There were tears and hugs as the headmaster said his goodbyes.
There were tears and hugs as the headmaster said his goodbyes.
Image: Gallo Images/ IStock

A video showing a brass band and an entourage of pupils, parents, teachers and residents bidding farewell to a retiring school principal has gone viral.

They joined principal Edmond Carelse of Lingcom Primary as he walked home, closing the final chapter on a teaching career that spanned 38 years in Graaff-Reinet.

In the video, shared on November 29, a jubilant Carelse, dressed in a white golf shirt and a blazer, can be seen in the middle of the crowd, smiling as he makes his way home. 

Carelse had traveled this route home for decades. He started teaching at the school in January 1981.
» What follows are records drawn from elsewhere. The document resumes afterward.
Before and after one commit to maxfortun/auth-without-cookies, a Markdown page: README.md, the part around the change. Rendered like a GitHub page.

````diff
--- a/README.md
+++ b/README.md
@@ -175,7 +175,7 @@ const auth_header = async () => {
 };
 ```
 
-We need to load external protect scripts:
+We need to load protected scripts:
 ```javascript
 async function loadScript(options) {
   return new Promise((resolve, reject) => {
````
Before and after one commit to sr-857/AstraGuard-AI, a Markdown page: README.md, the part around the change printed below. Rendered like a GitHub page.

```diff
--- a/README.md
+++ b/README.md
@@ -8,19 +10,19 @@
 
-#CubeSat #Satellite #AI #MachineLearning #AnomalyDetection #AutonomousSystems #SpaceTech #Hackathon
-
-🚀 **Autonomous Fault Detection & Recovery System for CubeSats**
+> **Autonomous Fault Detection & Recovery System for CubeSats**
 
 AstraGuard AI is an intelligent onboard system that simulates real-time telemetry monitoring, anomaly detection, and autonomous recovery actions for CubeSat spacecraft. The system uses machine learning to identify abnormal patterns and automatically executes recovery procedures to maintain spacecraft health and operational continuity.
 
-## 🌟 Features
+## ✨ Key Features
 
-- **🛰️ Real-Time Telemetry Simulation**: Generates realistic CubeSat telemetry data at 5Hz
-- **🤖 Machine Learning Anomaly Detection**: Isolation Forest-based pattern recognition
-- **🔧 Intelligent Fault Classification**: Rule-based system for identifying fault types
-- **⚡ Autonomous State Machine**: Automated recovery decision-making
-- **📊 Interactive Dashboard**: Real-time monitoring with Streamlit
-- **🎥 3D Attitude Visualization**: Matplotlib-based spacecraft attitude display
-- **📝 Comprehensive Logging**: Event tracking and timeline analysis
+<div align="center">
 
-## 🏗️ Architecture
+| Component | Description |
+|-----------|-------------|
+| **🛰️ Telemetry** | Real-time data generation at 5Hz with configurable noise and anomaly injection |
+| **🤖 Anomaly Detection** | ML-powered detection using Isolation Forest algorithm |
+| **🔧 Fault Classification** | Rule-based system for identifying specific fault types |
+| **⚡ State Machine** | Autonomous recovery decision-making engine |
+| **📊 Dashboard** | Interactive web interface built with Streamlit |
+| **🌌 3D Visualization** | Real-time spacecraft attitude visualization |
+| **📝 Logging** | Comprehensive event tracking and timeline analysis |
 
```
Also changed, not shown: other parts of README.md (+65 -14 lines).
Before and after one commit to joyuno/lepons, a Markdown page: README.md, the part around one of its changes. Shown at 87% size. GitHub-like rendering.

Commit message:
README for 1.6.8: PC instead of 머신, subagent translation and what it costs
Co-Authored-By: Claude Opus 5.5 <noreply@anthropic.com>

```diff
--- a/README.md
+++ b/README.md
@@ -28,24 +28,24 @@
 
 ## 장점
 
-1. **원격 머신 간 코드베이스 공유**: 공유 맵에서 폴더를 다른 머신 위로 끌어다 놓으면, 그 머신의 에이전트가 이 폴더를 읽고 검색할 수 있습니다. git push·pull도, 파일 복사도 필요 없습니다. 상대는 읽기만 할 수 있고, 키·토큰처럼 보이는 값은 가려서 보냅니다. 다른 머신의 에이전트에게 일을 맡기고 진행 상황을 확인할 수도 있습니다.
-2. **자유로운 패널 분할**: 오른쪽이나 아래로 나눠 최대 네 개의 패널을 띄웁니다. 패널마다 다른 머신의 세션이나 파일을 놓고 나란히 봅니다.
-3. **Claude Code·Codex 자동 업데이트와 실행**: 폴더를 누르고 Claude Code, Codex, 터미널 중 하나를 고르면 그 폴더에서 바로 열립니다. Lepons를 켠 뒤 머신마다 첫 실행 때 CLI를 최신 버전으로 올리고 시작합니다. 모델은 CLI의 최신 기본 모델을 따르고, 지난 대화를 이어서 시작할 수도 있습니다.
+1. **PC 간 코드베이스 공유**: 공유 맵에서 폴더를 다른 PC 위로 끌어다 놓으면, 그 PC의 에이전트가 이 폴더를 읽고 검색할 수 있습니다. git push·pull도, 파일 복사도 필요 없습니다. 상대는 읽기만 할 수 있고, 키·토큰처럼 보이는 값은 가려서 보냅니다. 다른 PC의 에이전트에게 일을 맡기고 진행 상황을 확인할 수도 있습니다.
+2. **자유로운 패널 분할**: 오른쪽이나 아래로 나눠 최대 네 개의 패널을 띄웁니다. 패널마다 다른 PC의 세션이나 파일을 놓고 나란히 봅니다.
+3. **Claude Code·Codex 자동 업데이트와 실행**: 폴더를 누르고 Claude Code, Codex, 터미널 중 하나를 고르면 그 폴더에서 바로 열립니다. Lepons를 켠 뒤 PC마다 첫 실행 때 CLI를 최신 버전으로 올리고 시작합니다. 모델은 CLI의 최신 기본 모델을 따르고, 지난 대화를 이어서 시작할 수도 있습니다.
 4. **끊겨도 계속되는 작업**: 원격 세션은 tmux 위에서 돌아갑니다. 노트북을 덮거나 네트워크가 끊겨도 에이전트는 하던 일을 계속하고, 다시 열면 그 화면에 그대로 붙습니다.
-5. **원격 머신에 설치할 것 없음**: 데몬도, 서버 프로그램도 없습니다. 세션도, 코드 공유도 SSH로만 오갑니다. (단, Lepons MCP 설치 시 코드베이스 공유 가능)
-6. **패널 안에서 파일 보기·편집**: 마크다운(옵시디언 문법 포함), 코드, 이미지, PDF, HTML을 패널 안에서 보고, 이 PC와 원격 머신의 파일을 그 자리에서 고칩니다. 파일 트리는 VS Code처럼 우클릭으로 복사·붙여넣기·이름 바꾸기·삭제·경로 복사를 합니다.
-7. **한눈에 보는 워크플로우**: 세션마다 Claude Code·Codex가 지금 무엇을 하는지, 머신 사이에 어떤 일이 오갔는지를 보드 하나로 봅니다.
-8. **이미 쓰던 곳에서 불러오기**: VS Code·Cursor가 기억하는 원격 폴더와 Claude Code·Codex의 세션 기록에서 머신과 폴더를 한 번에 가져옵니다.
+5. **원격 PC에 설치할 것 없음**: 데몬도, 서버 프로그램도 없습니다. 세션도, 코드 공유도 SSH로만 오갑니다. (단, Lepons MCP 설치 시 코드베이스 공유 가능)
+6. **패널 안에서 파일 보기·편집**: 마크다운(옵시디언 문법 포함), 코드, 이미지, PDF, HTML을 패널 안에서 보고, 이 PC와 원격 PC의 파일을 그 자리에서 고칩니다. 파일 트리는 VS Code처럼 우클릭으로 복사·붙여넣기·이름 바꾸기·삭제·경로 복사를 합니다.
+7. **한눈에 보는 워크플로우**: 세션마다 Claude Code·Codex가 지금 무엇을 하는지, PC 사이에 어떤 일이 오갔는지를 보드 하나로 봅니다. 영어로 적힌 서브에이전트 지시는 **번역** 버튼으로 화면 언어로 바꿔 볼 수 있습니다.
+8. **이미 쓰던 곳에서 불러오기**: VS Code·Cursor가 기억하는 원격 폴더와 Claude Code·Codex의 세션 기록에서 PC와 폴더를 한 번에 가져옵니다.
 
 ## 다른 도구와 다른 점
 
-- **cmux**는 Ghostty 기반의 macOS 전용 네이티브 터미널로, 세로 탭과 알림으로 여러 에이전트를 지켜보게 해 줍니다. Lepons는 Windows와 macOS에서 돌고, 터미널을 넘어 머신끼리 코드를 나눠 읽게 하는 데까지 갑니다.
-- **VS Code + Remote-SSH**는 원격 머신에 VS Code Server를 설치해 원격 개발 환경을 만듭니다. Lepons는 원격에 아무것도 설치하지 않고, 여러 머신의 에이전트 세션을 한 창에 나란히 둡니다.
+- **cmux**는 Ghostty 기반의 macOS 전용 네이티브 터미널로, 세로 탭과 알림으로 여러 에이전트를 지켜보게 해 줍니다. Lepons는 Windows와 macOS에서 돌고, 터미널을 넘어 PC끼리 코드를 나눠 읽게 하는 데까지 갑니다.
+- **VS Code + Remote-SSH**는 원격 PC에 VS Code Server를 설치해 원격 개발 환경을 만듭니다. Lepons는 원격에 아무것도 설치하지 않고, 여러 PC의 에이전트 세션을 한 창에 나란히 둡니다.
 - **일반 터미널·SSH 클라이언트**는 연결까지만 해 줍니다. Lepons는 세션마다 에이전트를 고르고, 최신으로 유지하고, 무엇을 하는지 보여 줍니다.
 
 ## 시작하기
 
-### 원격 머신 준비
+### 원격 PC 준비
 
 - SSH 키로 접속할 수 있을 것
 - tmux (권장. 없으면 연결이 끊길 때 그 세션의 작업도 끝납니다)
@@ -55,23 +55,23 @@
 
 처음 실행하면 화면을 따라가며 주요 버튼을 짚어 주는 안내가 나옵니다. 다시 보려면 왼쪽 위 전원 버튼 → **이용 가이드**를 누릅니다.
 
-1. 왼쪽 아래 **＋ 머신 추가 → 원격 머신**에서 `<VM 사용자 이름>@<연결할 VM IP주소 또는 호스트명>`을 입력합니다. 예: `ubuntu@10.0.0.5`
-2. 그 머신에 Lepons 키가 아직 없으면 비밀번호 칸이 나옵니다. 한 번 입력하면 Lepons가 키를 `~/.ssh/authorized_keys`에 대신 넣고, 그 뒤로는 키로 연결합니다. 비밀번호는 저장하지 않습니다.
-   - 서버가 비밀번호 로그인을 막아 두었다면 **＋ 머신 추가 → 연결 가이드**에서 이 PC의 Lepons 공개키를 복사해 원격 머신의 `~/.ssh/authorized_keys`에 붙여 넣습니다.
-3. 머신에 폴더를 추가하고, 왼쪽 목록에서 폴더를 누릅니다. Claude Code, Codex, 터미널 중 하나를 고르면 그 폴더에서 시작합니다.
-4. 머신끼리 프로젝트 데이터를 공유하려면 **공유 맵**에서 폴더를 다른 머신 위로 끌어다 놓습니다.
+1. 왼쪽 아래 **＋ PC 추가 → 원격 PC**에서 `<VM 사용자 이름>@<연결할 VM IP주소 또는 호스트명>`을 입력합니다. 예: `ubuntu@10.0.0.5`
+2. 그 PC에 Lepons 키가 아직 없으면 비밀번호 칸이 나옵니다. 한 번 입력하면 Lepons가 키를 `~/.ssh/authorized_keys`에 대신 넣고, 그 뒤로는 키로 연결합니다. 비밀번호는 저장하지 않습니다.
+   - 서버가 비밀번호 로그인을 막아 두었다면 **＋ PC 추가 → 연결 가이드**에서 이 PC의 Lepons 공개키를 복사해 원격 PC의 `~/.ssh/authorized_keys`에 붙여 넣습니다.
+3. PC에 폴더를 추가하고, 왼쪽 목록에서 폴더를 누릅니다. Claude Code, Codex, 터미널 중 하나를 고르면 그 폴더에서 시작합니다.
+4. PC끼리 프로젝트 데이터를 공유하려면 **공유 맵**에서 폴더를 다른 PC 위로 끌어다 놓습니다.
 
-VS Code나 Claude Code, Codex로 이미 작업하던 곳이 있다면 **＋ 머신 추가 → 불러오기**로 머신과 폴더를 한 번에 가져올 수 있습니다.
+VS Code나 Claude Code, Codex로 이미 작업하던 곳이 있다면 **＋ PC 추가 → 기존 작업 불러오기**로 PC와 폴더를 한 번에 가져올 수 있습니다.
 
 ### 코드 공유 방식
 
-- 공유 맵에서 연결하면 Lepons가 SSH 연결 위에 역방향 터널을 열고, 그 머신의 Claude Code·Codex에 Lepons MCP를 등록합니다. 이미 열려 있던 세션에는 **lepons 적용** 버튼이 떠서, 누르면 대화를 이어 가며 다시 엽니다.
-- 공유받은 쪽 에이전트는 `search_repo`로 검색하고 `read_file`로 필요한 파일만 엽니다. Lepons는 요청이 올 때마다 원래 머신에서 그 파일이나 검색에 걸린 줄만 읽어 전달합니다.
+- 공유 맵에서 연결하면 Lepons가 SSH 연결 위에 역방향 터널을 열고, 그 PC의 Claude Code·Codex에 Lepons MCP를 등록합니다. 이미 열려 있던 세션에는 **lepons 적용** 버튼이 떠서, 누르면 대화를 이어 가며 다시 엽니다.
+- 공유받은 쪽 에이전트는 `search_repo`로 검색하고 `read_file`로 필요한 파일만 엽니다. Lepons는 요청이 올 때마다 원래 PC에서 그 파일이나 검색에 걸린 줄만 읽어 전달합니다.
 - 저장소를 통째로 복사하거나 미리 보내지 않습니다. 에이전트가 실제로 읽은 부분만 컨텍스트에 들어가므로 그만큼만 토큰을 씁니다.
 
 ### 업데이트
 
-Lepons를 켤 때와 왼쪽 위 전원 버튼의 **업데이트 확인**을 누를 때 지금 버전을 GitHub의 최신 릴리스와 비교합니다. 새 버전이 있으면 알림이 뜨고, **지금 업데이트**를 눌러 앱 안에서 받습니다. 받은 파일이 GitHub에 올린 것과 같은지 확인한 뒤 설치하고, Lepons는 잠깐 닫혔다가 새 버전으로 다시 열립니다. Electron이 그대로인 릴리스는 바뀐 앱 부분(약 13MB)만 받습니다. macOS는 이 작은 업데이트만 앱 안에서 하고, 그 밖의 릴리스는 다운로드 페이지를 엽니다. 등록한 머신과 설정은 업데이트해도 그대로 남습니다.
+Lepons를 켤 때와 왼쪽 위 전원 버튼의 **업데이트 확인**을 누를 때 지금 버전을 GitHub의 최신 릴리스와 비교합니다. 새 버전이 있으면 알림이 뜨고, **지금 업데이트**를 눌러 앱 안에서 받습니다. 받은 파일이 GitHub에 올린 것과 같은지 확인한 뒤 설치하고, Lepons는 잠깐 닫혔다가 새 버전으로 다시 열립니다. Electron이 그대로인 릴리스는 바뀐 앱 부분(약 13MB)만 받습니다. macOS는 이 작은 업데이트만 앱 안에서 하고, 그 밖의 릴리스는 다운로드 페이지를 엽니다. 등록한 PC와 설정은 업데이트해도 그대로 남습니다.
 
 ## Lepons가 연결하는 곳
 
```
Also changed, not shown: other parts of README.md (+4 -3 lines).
He said in a brief statement that he had entered the teaching profession believing children could be shaped to become adults with values.

“If the foundation is not laid in the right way, that child will not get the best out of life,” he said.

Besides teaching in the classroom, Carelse said he tried to teach pupils about respect for each other, their parents, community and the environment.

“You have to guide them daily, you have to look after them. As a teacher you have to be a doctor, an engineer, a farmer, everything.”

It was evident from the crowd gathered to say goodbye that his lessons would be missed.

When he arrived home, some people in the crowd hugged him and others burst into tears.

Carelse waved his blazer in the air, hugged those nearby and headed into the yard where his wife Zabeth was waiting to receive him. She hugged some of the emotional people lined up outside.

The couple said in the days leading up to Carelse's retirement, scores of former pupils had reached out to thank him for all he had done for them. 

Videos of the farewell were shared on Twitter by Carelse’s daughter, Vauldi.

She said her father had given so much of himself to the teaching profession. 

“I remember my dad coming home from school one afternoon, bleeding. He was stabbed in his hand by a drug dealer trying to sell to his pupils," said Vauldi. 

"The tears and outpouring of gratitude makes sense. This man protected his school.” 

Humility and respect were also one of his traits.

“He taught us about teamwork. [When the] time comes for photos, he calls his staff. All of them, even the guard who locks the gates of the school," she said. 

Vauldi said the emotional walk home was not planned.

"It wasn’t planned by the school. The mommies and daddies just showed up at the gates. The children from the brass band usually practice behind our house. And then there was this magic," she said. 

Carelse said he had wished to see the completion of a new building at the school. 

That particular section of the school was demolished two years ago and pupils had to be moved to a temporary structure.